Everyone seems to love Ted Talks. I know I do. They are inspiring, engaging, encouraging, and honest. I think what makes them work is that they are in small spaces and there is a connection to your audience.
Simon Sinek says, “People don’t buy what you do; they buy why you do it. And what you do simply proves what you believe”
So I started thinking about how we can use that principle in teaching material, especially what might be drier material to digest. If you’re like me, I can’t think of anything much drier than scientific journals. They are like the antithesis of passion.
That’s intriguing because many times the scientists behind those papers are deeply passionate about their research. In fact, it’s actually their life’s work! Those articles might help them get funded but they aren’t helping get others involved in their movement (for the most part).
What if we could present a “why” for this type of research before talking about the what? My experience has been that it’s like turning the switch.
Designing Ecology Lessons
MS-LS2-5. Evaluate competing design solutions for maintaining biodiversity and ecosystem services.*
It was like looking at a brick wall and then I remembered a piece of information I’d heard on vacation, elephants don’t like bees, and went from there.
I learned a lot more than that in the course of my research. In fact, elephants are a keystone species in their ecosystem so their presence is essential to keep the ecosystem healthy.
The biggest threat to elephants?

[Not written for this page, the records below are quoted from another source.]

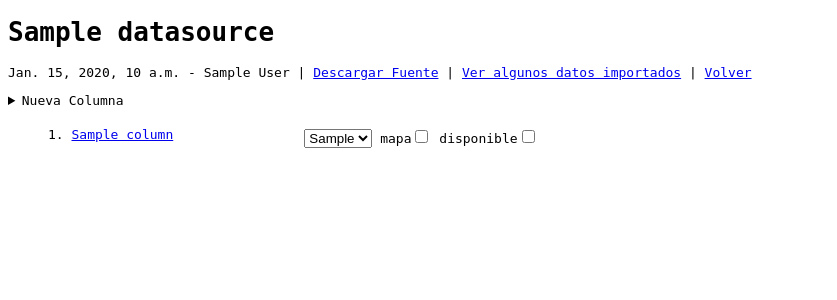
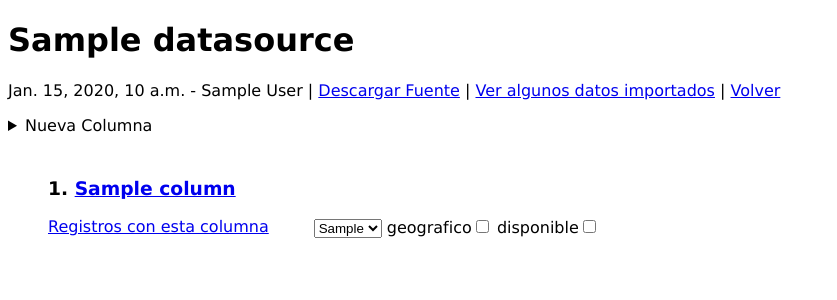
Before and after one commit to apanruning/sitseg.docus, a Django app: template templates/detail.html in a window 1280 px wide. Shown: the top 300 px of the page, without its empty margins (0-837 px from the left). Run offline with Django 3.2, Linux system fonts and the light colour scheme; the template is opened without the code that fills it: most values are stand-ins (such as "Sample title", 1, 10 or a date in 2020); parts of the project's set-up code (start-up, migrations or seed data) failed here and were passed over; some libraries are stand-ins or nearby versions.

Commit message:
Cosas que hicimos anoche de las que no recuerdo nada

```diff
--- a/datasources/models.py
+++ b/datasources/models.py
@@ -6,7 +6,7 @@ from datetime import datetime
 from django.template.defaultfilters import slugify
 from csv import reader
 from StringIO import StringIO
-from mongoengine import connection
+from mongoengine import connect
 from maap.models import MaapModel
 from django.db import models
 from django.contrib.auth.models import User
@@ -107,8 +107,7 @@ class DataSource(models.Model):
 
     def _data_collection(self):
         # Check: If database name changes the next will crash
-        conn = connection._get_connection()
-        db = conn['sitseg']
+        db = connect('sitseg')
 
         # This create the collection if not exists previously
         data_collection = db['data']
--- a/datasources/views.py
+++ b/datasources/views.py
@@ -3,7 +3,6 @@
 from django.shortcuts import render, redirect
 from models import DataSource, Column
 from forms import DataSourceForm, ColumnFormSet, ColumnForm
-from mongoengine.django.auth import User
 from django.core.servers.basehttp import FileWrapper
 from django.http import HttpResponse
 
@@ -48,6 +47,7 @@ def detail(request, id):
 
 def column(request, id):
     instance = Column.objects.get(id=id)
+    import ipdb; ipdb.set_trace()
     #XXX: Recuperar todos los datos que tienen en esta columna y devolverlo al
     #XXX: contexto
     if id and request.method == "POST":
--- a/media/css/style.css
+++ b/media/css/style.css
@@ -1,5 +1,5 @@
 body {
-    font: 100% monospace;
+    font: 100% "Droid Sans", "Lucida Grande", Verdana, sans-serif;
 }
 header {
     display:block;
@@ -21,8 +21,8 @@ ul {
 }
 .data_column{
     float: left;
-    width:40%;
-    margin:0.5em 10% 0.5em 0;
+    width:45%;
+    margin:0.5em 2em 0.5em 0;
 }
 .column_form {
     float:right;
--- a/templates/detail.html
+++ b/templates/detail.html
@@ -6,7 +6,7 @@
            href="/datasource/{{datasource.id}}/download_attach">
             Descargar Fuente</a> |
         <a title="Ver Datos"
-           href="/datasource/{{datasource.id}}/document">
+           href="/datasource/{{datasource.id}}/data">
             Ver algunos datos importados</a> |
         <a title="Index"
            href="/">
@@ -22,7 +22,8 @@
     <ul>
     {% for column in columns %}
         <li class="data_column">
-            {{column.pk}}. <a href="/column/{{column.pk}}">{{column.name}}</a>
+            <h3>{{column.pk}}. <a href="/column/{{column.pk}}">{{column.name}}</a></h3>
+            <a href="/column/{{column.pk}}">Registros con esta columna</a>
             <form action="/column/{{column.pk}}" method="post" class="column_form">
             {% csrf_token %}
             <input type="hidden" name="object_id" value="{{column.pk}}"/>
@@ -30,7 +31,7 @@
             <select name="data_type">
                 <option value="{{ column.data_type }}" selected>{{ column.data_type }}</option>
             </select>
-            <label for="id_has_geodata">mapa</label><input type="checkbox" id="id_has_geodata" name="has_geodata" {% if column.has_geodata %}checked{% endif %}/>
+            <label for="id_has_geodata">geografico</label><input type="checkbox" id="id_has_geodata" name="has_geodata" {% if column.has_geodata %}checked{% endif %}/>
             <label for="id_is_available">disponible</label><input type="checkbox" id="is_available" name="is_available"  {% if column.is_available %}checked{% endif %}/>
             </form>
         </li>
--- a/urls.py
+++ b/urls.py
@@ -12,6 +12,7 @@ urlpatterns = patterns('datasources.views',
     (r'^datasource/(?P<id>\w+)/download_attach$', 'download_attach', {}, 'download_attach'),
     (r'^datasource/(?P<id>\w+)/autogenerate_columns$', 'autogenerate_columns', {}, 'autogenerate_columns'),
     (r'^datasource/(?P<id>\w+)/import_data$', 'import_data', {}, 'import_data'),
+    (r'^datasource/(?P<id>\w+)/data$', 'show_data', {}, 'show_data'),
     (r'^column/(?P<id>\w+)$', 'column', {}, 'column'),
 
     (r'^admin/', include(admin.site.urls)),
```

It’s us. Human-elephant conflict is not only the biggest threat to elephants it is the most difficult to address.
That means that it is unfair. If you’ve worked with middle or high school aged kids long you know that the concept of fairness is easy to get kids engaged in. So my “why” which I wanted to the kids to buy into, was that elephants are essential to their ecosystem and are being threatened by humans. That doesn’t seem fair and what can we do to stop that?
With that in mind, I created the “Maintaining Biodiversity Conference” unit.
What is the Maintaining Biodiversity Conference?
In this mock conference, your space is converted from its regular set up to a conference center. Students enter and are given name tags (template provided), welcome sheet, and notes for the keynote presentation.
The keynote presentation establishes some information the students will need as they move through the other presentations. Always considering what is the best way to maintaining elephant biodiversity.
Check out this preview of the Keynote Address…
What is in this unit?
Following the keynote presentation and a brief introduction, students will move to different learning stations “conference rooms” to learn about the following topics:
- What is a keystone species? (including 3 keystone species examples)
- Why is biodiversity important? (including the types of biodiversity)
- What are beehive fences?
- How can wildlife corridors help?
While the conference is a mock conference, the problem is very real. This is a selection of hands on ecosystem activities. The kids are looking at real data and making a decision on that information.
Students are presented with various videos and informational texts that include things like the economic benefits of biodiversity, keystone species in the savanna, the social and economic obstacles and benefits of two different methods for protecting elephant biodiversity.
The summative assessment for this unit is up to you. I suggest a persuasive essay, PSA, and/or debate (and include rubric ideas). I have provided a two-page claim-evidence-reasoning activity to help students gather their evidence for this assessment.
In this unit, students will:
- Analyze and interpret data to provide evidence for the effects of resource availability on organisms and populations of organisms in an ecosystem.
- Construct an explanation that predicts patterns of interactions among organisms across multiple ecosystems (reinforcement activity)
- Evaluate competing design solutions for maintaining biodiversity and ecosystem
- Cite specific textual evidence to support analysis of science and technical texts.
- Introduce claim(s) about a topic or issue, acknowledge and distinguish the claim(s) from alternate or opposing claims, and organize the reasons and evidence logically.
- Support claim(s) with logical reasoning and relevant, accurate data and evidence that demonstrate an understanding of the topic or text, using credible sources.
- Develop the topic with relevant, well-chosen facts, definitions, concrete details, quotations, or other information and examples.
You can grab this Maintaining Biodiversity Mock Conference here or at TPT. Included in these ecology lessons are keystone species, species interactions, comparing designs for maintaining biodiversity, and all of the teacher notes and ideas you need to use it.
*NGSS Lead States. 2013. Next Generation Science Standards: For States, By States. Washington, DC: The National Academies Press.